Topix has disclosed that it caches bids for 20 seconds before presenting them to bidders. They claim brand safety is not compromised, as the previous bids are reused within the same slideshow. In this scenario, the context and URL remain consistent, ensuring the ad placements are still relevant and safe.
Prebid.js is an open-source header bidding solution that employs bid caching only under specific conditions. It re-considers bids only if:
- The ad unit is the same
- The user is on the same page view
- A certain Time-to-Live (TTL) has not expired, or the bid has not won and been displayed
- If the user refreshes the page, bids will be lost.
The bid adapters set the TTL in milliseconds, and caching is automatic for display and native ad units. However, for video ads, caching needs to be set manually.
Transparency and Disclosure in Bid Caching
While some instances of bid caching may be acceptable, transparency and disclosure are crucial in ensuring buyers and sellers understand how the practice is used.
Ad tech vendors must be transparent about their agreements and inner workings, and publishers should always ask questions before partnering with any third-party vendor.
What Can Publishers Do?

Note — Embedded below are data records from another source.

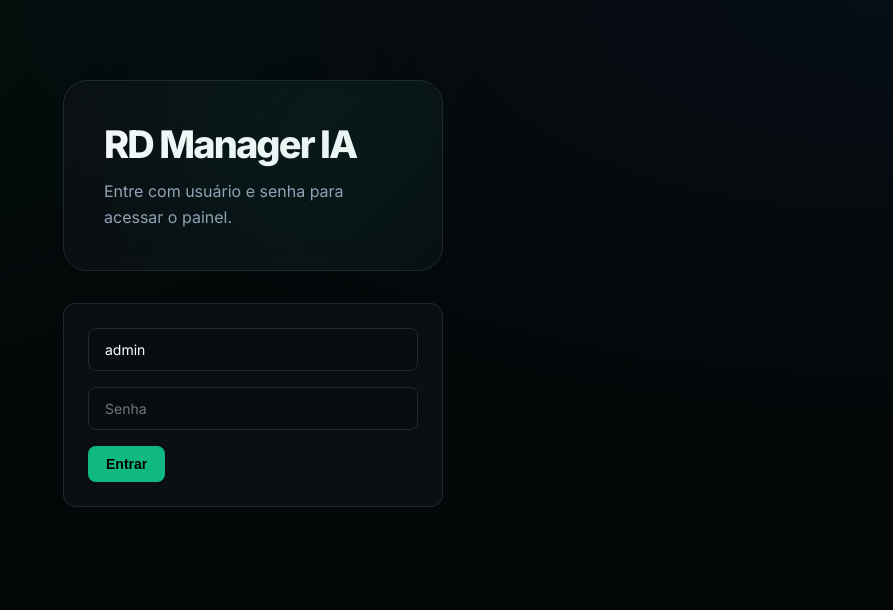
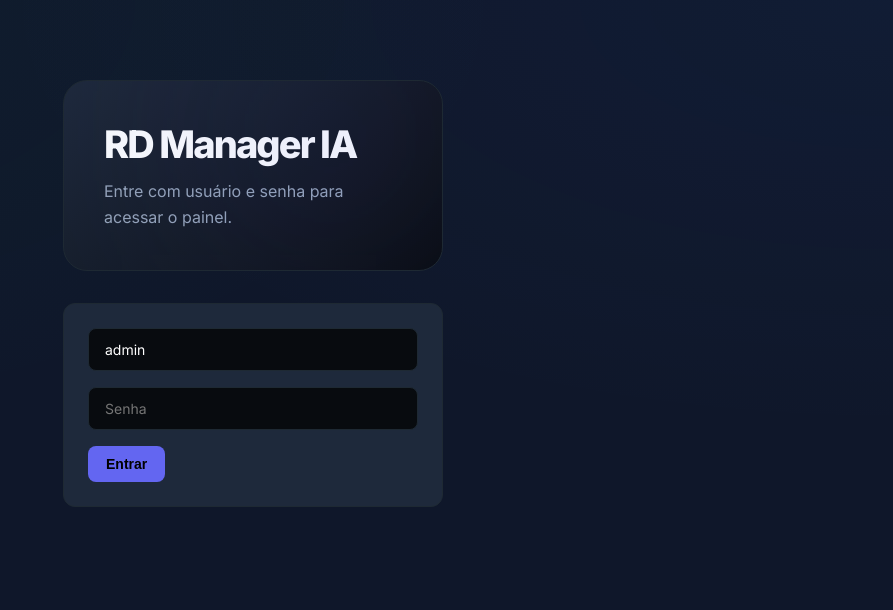
Before and after one commit to alexeller11/rd-manager, a FastAPI app: page / in a window 1280 px wide. Shown: the top 610 px of the page, without its empty margins (387-1280 px from the left). Run offline with FastAPI, Linux system fonts and the light colour scheme; parts of the project's set-up code (start-up, migrations or seed data) failed here and were passed over.

Commit message:
feat: design profissional de agência (cores CSS atualizadas)

```diff
--- a/app/templates/index.html
+++ b/app/templates/index.html
@@ -17,8 +17,8 @@
 
   <style>
     :root {
-      --bg: #030708;
-      --panel: #0b0f13;
+      --bg: #0f172a;
+      --panel: #1e293b;
       --panel-2: #12181f;
       --line: #1e2933;
       --text: #f8fafc;
@@ -31,7 +31,7 @@
       --red-soft: rgba(239, 68, 68, 0.1);
       --blue: #3b82f6;
       --blue-soft: rgba(59, 130, 246, 0.1);
-      --accent: #10b981;
+      --accent: #6366f1;
       --shadow: 0 10px 40px -10px rgba(0,0,0,0.5);
       --radius: 12px;
       --sidebar-width: 280px;
```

As a publisher, it’s important to be aware of the impact of bid caching on your ad inventory and user experience. Here are some tips for navigating this controversial practice:
Understand your ad tech partners: Before partnering with any third-party vendor, ask questions about their bid caching practices and how they ensure transparency and fairness for buyers and sellers.
Opt-out if possible: If you’re uncomfortable with bid caching, check if your ad monetization partner offers an opt-out option. This may not be possible in all cases, but it’s worth exploring.
Monitor user experience: While bid caching can improve page load times, monitoring the impact on user experience is important. Ensure your ads are still relevant and non-intrusive and don’t negatively impact page load times or create latency issues.
Consider alternative solutions: If bid caching isn’t working for you, consider alternative solutions such as ad refresh or pre-loading. These can also help improve page load times and increase ad viewability without the concerns around bid caching.
Bringing It All Together
In conclusion, bid caching has been a controversial ad tech topic with advantages and challenges.
For publishers, bid caching can help improve page load times and reduce latency, while for buyers, it can lead to concerns about targeting, brand safety, and overvaluing impressions.
Ad tech vendors are also responsible for transparency and disclosing their inner workings to avoid misunderstandings or debates.
Looking ahead, the future of bid caching in ad tech remains uncertain. While it has shown potential benefits, concerns, and debates may continue to arise around transparency and fairness in the ad tech ecosystem.
As the industry evolves, publishers and other stakeholders must stay informed and adapt to new developments to stay ahead of the curve.